TASK ITEM: Scan the records below for the word "תוכן". Copy each line where it appears.

Web page revision data
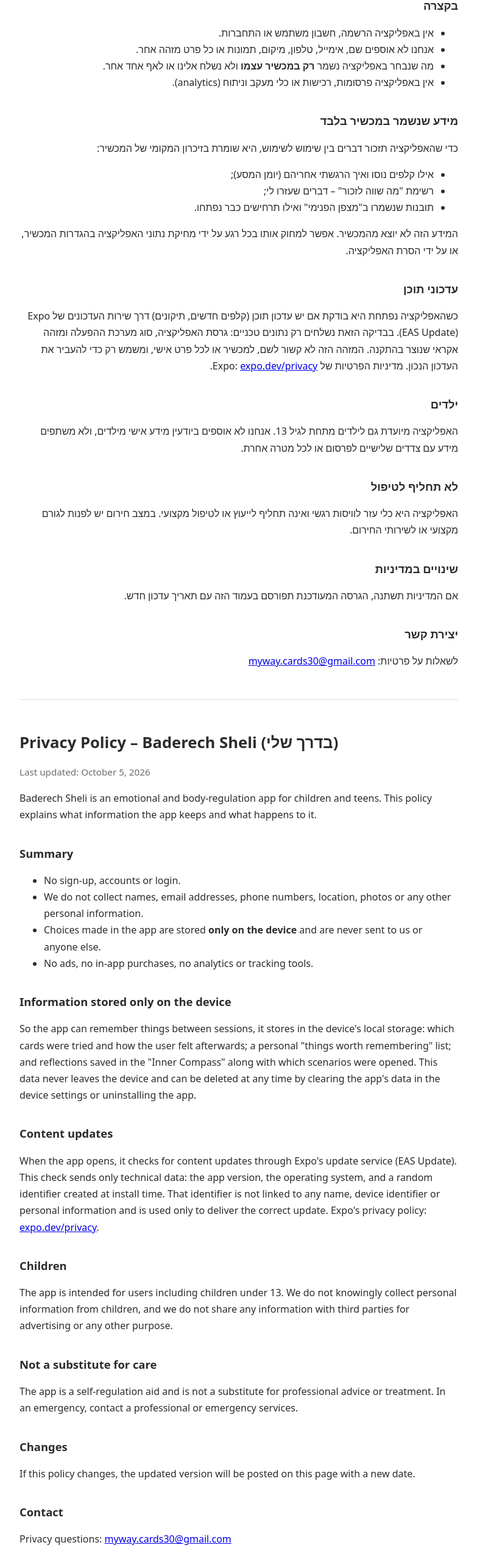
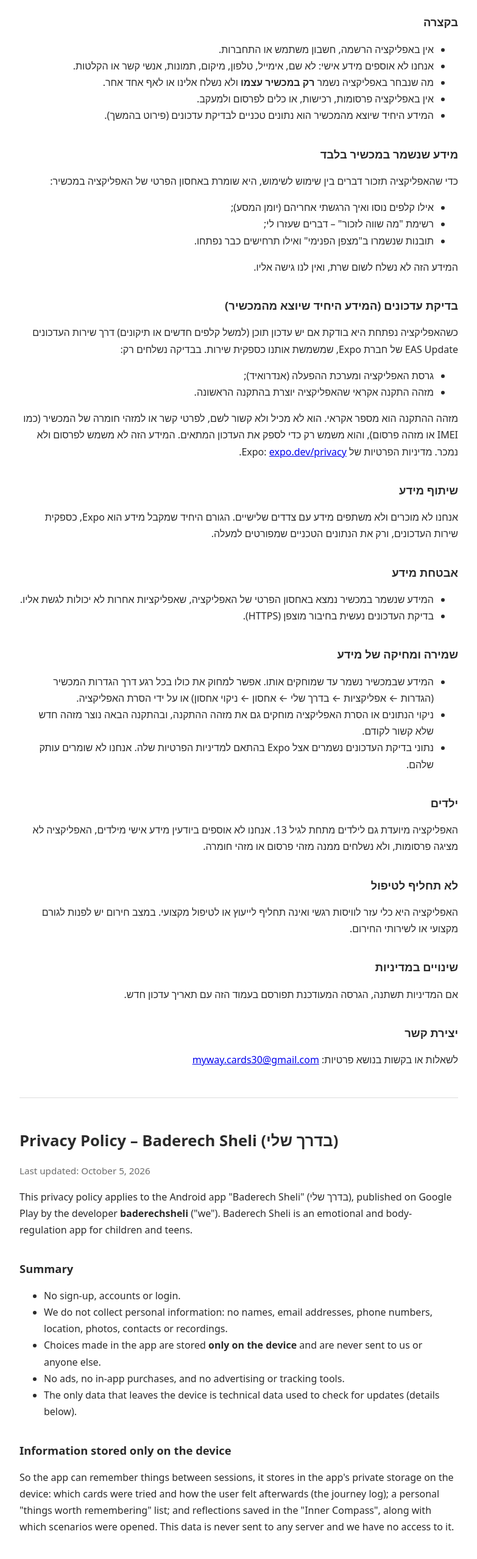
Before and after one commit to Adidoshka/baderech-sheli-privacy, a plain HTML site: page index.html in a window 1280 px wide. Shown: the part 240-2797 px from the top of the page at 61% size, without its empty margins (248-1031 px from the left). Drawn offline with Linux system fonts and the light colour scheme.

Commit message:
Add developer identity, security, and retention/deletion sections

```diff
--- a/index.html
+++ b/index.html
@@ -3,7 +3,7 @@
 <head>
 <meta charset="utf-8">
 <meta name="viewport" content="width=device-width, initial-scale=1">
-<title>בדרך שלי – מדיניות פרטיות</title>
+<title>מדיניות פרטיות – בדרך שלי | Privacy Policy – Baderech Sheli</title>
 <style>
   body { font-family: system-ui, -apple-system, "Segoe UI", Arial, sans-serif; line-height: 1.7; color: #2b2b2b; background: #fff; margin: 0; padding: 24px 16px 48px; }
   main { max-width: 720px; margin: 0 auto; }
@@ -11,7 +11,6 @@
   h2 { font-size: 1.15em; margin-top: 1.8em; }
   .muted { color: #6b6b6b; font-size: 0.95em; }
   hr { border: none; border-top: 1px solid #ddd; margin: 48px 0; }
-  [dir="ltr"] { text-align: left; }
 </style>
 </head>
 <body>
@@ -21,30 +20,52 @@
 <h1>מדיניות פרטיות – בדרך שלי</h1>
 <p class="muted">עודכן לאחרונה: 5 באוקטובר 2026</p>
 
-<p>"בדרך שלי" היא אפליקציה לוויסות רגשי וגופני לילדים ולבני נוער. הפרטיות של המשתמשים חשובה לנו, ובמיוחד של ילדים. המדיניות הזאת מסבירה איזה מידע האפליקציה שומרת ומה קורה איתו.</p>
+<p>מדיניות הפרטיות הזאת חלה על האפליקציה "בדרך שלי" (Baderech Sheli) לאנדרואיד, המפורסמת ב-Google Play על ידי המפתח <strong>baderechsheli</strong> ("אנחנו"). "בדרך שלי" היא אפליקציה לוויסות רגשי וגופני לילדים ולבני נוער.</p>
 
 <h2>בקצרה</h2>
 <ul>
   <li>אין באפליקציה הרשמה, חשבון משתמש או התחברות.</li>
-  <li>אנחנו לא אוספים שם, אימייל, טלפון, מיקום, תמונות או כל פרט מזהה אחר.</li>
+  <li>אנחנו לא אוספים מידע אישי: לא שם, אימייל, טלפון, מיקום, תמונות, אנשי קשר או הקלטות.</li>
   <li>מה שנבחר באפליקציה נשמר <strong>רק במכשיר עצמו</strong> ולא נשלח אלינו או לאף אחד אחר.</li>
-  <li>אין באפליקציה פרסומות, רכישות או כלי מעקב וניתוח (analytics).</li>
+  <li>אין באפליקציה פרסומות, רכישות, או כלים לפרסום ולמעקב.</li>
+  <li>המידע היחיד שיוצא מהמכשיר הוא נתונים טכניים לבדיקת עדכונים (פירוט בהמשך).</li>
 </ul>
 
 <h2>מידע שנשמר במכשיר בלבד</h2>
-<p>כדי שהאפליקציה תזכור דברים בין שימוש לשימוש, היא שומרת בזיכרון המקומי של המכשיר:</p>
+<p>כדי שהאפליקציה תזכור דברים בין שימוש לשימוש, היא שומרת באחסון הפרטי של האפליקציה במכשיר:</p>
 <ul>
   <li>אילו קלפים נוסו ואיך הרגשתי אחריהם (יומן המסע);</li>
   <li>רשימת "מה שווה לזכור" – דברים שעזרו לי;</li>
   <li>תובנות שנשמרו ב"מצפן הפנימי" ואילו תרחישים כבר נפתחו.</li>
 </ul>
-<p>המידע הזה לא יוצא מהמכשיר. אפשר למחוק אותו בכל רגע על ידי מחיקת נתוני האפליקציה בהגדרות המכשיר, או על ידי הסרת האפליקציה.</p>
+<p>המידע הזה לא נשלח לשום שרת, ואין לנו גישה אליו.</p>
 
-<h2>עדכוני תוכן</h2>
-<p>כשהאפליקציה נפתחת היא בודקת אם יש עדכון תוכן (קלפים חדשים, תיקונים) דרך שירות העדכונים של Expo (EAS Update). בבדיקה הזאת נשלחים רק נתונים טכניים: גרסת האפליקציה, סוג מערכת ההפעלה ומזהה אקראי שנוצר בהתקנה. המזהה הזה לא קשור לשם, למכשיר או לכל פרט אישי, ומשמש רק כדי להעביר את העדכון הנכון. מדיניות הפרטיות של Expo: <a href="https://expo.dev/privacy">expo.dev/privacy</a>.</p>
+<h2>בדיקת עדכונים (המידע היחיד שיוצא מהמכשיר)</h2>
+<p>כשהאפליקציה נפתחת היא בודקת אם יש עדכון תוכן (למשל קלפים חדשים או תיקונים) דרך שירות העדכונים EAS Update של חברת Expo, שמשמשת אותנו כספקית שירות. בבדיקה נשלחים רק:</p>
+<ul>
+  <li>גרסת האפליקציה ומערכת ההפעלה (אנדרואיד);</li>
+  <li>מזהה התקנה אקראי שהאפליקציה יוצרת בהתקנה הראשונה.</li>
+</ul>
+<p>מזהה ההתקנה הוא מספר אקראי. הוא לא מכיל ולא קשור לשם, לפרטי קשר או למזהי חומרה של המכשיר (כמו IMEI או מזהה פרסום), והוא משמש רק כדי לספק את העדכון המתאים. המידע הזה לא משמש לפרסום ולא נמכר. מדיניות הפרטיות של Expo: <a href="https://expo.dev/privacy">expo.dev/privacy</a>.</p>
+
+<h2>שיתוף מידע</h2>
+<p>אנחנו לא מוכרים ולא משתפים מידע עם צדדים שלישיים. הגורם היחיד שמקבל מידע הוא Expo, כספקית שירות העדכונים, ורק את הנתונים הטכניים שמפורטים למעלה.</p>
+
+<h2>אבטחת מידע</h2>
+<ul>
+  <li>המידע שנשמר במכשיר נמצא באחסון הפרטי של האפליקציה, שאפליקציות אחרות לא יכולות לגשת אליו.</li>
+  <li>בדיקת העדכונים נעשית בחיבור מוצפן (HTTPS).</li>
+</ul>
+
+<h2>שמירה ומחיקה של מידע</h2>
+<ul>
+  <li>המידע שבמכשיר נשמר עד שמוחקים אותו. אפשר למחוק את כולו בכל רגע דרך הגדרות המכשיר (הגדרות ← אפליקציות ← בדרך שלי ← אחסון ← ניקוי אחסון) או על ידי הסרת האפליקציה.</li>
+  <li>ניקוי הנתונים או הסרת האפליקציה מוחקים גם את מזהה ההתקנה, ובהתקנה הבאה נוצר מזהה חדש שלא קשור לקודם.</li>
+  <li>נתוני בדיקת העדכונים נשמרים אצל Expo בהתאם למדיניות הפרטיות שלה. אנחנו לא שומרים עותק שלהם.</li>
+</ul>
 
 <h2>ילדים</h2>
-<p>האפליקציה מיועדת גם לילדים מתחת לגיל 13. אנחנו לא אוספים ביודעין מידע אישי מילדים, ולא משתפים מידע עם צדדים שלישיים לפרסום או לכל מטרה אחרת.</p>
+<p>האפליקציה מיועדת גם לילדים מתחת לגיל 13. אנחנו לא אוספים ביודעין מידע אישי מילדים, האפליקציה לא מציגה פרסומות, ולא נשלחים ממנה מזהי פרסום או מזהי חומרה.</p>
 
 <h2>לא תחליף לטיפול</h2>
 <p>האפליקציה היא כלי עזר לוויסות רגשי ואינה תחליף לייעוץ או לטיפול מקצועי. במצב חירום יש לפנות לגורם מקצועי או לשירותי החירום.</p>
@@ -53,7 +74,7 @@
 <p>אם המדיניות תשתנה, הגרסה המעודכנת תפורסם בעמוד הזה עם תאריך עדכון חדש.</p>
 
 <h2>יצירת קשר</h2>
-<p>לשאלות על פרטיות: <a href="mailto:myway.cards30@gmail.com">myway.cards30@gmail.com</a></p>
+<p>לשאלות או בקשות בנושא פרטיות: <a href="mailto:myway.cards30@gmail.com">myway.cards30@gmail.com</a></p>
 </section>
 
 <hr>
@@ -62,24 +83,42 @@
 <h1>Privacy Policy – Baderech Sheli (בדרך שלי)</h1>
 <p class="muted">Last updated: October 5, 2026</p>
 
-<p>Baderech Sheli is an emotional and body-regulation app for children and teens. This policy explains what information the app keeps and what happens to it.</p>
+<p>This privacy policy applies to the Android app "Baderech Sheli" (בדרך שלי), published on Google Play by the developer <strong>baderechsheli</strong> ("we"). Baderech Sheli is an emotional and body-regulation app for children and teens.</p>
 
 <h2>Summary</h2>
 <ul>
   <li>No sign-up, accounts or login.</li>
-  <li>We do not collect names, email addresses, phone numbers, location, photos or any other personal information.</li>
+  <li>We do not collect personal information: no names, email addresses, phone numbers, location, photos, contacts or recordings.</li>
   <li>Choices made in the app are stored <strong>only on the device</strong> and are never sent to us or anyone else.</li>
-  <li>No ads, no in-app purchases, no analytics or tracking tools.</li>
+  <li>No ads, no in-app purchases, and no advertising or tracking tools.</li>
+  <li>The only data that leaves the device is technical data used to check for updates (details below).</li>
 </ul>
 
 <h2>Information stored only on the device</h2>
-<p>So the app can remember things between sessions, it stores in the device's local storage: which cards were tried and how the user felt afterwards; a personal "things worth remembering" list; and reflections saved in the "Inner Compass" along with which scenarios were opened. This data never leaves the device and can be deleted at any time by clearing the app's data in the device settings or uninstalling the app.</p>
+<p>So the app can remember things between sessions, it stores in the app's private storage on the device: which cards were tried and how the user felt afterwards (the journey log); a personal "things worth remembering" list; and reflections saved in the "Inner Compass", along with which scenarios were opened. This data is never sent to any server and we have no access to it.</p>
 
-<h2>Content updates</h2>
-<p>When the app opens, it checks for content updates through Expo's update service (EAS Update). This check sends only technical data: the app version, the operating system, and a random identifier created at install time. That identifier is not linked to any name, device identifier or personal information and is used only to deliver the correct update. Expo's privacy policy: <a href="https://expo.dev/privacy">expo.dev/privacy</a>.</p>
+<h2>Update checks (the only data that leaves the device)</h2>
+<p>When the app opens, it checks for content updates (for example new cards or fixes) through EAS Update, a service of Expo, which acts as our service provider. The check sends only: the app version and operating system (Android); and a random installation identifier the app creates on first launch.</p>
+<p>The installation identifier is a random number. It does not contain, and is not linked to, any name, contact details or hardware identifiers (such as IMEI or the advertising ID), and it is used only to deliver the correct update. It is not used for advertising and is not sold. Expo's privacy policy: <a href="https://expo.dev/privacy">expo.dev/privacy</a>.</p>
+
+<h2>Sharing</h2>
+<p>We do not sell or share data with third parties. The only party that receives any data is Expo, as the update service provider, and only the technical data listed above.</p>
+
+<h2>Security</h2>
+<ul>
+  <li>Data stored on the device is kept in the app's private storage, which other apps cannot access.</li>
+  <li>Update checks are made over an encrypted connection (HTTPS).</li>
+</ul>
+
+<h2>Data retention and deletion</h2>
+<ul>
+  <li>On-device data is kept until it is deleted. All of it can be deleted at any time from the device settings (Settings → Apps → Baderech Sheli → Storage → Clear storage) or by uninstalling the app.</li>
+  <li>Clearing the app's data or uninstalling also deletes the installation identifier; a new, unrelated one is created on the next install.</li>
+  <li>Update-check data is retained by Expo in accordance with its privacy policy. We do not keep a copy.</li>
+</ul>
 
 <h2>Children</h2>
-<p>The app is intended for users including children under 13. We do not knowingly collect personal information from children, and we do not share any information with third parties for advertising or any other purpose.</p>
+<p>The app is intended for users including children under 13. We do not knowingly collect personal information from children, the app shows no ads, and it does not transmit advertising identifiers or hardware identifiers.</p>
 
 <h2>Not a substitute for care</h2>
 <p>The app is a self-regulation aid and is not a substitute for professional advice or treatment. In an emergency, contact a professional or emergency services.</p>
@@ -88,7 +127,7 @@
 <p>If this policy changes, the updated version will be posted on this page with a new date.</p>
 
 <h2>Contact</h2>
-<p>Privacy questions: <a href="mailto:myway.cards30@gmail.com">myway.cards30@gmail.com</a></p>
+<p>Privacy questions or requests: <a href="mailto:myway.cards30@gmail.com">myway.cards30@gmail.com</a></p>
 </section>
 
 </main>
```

...

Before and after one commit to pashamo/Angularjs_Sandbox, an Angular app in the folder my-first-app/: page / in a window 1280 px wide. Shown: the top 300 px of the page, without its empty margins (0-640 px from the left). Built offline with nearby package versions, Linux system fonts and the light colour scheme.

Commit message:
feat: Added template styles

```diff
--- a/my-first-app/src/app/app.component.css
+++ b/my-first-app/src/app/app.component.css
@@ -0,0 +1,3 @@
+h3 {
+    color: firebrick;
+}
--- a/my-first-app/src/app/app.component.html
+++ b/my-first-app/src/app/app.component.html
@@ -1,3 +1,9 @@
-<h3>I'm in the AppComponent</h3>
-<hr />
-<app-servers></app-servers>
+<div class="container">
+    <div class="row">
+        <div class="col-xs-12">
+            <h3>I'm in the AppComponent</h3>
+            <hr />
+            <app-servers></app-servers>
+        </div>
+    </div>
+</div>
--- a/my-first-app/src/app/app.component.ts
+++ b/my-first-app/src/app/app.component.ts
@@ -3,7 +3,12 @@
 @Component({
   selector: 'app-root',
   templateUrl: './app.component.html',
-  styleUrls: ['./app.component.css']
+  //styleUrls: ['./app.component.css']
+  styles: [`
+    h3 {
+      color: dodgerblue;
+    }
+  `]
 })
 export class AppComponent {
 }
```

RESULT BELOW:
-<h2>עדכוני תוכן</h2>
-<p>כשהאפליקציה נפתחת היא בודקת אם יש עדכון תוכן (קלפים חדשים, תיקונים) דרך שירות העדכונים של Expo (EAS Update). בבדיקה הזאת נשלחים רק נתונים טכניים: גרסת האפליקציה, סוג מערכת ההפעלה ומזהה אקראי שנוצר בהתקנה. המזהה הזה לא קשור לשם, למכשיר או לכל פרט אישי, ומשמש רק כדי להעביר את העדכון הנכון. מדיניות הפרטיות של Expo: <a href="https://expo.dev/privacy">expo.dev/privacy</a>.</p>
+<p>כשהאפליקציה נפתחת היא בודקת אם יש עדכון תוכן (למשל קלפים חדשים או תיקונים) דרך שירות העדכונים EAS Update של חברת Expo, שמשמשת אותנו כספקית שירות. בבדיקה נשלחים רק:</p>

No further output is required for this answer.